Most businesses under $1 million in earnings will be valued using seller’s discretionary earnings.
Your business is most likely to sell to an individual buyer if it’s in this size range.
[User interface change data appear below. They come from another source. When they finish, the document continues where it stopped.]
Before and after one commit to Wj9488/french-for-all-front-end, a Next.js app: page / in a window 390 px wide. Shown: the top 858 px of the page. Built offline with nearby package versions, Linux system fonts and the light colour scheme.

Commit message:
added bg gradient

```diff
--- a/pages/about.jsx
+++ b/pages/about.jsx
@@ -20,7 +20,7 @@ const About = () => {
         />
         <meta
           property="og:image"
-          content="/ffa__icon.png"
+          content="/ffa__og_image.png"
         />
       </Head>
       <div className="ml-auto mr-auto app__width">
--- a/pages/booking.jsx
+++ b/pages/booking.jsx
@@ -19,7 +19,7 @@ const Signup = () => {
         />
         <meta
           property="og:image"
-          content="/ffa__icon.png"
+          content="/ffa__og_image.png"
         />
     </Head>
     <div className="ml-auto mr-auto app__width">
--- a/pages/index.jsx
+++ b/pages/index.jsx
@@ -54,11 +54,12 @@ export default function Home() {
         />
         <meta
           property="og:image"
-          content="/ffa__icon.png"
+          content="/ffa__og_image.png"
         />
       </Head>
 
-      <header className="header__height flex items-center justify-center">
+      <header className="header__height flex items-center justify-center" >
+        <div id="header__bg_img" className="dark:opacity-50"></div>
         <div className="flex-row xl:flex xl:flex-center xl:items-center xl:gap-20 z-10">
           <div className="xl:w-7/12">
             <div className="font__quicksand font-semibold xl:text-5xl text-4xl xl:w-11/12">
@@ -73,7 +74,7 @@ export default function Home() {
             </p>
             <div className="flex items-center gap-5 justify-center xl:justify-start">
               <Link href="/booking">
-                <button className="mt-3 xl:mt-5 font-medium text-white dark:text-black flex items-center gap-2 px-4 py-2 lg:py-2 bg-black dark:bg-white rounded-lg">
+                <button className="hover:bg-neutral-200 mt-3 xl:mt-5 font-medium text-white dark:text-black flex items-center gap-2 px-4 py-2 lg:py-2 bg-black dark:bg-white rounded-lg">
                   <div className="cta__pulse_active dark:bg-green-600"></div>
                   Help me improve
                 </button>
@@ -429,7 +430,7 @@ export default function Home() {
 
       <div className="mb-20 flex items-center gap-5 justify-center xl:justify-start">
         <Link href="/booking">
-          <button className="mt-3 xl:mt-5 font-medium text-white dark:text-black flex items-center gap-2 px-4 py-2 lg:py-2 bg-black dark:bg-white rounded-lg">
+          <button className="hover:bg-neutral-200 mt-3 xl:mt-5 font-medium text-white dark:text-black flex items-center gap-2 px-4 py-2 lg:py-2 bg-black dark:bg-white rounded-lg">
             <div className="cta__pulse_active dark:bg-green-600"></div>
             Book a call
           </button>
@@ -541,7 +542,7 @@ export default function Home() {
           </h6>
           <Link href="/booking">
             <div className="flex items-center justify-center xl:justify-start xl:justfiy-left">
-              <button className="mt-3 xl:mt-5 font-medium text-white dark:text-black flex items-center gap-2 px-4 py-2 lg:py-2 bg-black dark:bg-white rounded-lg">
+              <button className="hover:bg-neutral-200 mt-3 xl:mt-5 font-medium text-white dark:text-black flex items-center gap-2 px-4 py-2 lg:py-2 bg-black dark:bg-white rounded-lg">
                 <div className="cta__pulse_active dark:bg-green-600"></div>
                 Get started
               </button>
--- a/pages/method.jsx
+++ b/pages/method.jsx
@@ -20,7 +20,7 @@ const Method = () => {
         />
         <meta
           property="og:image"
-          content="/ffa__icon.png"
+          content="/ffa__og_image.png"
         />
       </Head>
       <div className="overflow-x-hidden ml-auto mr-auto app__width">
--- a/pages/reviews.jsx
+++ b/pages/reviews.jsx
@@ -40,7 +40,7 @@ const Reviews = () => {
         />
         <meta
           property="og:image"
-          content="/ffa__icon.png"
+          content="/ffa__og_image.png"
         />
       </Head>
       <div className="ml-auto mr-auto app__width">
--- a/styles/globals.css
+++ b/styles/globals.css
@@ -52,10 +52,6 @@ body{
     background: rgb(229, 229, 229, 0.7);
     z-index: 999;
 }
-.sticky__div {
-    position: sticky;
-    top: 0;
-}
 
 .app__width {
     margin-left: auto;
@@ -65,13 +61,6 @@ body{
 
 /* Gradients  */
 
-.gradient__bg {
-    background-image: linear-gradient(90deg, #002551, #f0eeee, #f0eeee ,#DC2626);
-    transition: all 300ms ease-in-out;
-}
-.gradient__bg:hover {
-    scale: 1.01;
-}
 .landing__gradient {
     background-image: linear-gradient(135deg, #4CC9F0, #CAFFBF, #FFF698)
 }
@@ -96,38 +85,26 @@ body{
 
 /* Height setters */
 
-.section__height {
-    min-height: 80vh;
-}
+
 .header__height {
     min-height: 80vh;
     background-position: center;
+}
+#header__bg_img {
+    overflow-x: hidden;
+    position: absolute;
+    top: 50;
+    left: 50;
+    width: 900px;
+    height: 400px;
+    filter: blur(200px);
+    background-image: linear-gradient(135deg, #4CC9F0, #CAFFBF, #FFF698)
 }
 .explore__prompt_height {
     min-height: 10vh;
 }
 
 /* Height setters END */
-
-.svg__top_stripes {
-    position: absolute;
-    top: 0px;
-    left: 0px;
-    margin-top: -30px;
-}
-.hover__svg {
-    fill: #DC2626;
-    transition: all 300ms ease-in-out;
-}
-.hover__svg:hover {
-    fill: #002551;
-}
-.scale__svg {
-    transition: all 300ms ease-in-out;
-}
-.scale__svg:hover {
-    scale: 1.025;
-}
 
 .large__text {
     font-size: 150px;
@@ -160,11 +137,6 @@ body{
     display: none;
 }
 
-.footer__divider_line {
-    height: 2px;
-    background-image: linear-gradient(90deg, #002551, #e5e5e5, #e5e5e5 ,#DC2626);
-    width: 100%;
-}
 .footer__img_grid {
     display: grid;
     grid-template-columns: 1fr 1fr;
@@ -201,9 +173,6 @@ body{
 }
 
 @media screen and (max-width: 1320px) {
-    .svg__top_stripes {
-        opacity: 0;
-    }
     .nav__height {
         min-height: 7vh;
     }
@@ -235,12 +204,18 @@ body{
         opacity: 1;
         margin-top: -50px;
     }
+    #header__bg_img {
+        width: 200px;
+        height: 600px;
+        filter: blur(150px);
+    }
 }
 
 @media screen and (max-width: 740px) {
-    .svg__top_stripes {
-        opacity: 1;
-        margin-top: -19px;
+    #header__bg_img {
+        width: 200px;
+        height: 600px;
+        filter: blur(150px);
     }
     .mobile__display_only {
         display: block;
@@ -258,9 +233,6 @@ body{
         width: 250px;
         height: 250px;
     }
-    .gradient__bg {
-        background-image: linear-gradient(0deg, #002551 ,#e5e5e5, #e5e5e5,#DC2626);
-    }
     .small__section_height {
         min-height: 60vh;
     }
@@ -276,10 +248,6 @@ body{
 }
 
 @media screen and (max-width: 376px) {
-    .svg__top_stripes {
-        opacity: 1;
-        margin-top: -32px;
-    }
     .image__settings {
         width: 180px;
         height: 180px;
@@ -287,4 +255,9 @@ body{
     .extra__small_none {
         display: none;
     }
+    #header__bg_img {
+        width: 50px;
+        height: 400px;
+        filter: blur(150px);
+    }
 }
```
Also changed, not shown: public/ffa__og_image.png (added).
Individual buyers prefer to use SDE because it more accurately reflects what they’ll put in their pocket.
Businesses between $1 million and $1.5 million in earnings can use either valuation technique.
If you’re in this $1 million to $1.5 million in earnings range, you can use your involvement in the business and your industry to determine which valuation metric to use.
Private equity groups prefer businesses that are not dependent on their owner.
If you are an absentee owner or perform a role that a manager could fill, your business will appeal to private equity groups and strategic acquirers.
It’s also important to consider your industry when choosing which valuation method to use.
Individual buyers span all industries depending on the size of the company.
Any business serving other businesses or with recurring revenue is a hot target for private equity.
SDE vs EBITDA Multiples
Because seller’s discretionary earnings has your salary, benefits, and one-time events added back, it’s higher than your EBITDA.
And because SDE is higher, normal SDE multiples are lower than EBITDA multiples.
Multiples on seller’s discretionary earnings are typically in the 2-3x range but can go as high as 4x if your company is nearing $1,000,000 in SDE.
If your earnings are between $1 million and $2 million, your business is likely to sell for 3-6x EBITDA.
If your business has an EBITDA of over $2 million it will likely sell for 4-6x EBITDA, but multiples can extend well beyond 6x depending on your size and industry.
The average multiple for a private company of this size selling in Q3 2020 was 4.4 times EBITDA.
Example SDE and EBITDA Calculations
Let’s do an example for a small business.
ABC Manufacturing makes widgets for the automotive industry.
Here are ABC's key financial numbers for the year:
The owner's compensation includes all wages, health insurance, vehicle payments, the family vacation, and all other personal expenses run through the company.
The taxes paid for the year were $0 because ABC is an S corporation and does not pay corporate income tax.
Let’s find the EBITDA first
Take the company’s Net Income ($700,000) and add back the interest ($100,000) and depreciation ($200,000). This leaves an EBITDA of $1,000,000.
Your business is most likely to be valued using a multiple of adjusted EBITDA, which removes above-market owner’s salary.
In this example, the seller paid themselves $250,000 through wages, a vacation, and car payments.
For this company, a manager could be paid $100,000. We’ll add back the other $150,000 as excessive owner’s salary.
This brings the adjusted EBITDA to $1,150,000.
Now let’s find the seller’s discretionary earnings
We’ll start with the company’s net income ($700,000) and do the same depreciation and interest add backs we did for EBITDA. Then, we’ll add back the full owner’s compensation of $250,000.
This leaves us with an SDE of $1,250,000 for ABC Manufacturing.
In this example and for most businesses, the main difference between the SDE and adjusted EBITDA is removing a fair market owner or manager’s salary from the cashflow.
This is because SDE is designed to show what an owner operator would earn, and adjusted EBITDA is designed to show what an investor would earn.
If you are thinking about selling your business, it’s critical to understand its value.
Knowing whether to use EBITDA or SDE is one of the first steps in the process.
If you have questions about EBITDA or SDE, or determining your company’s value, feel free reach out to me at email@example.com.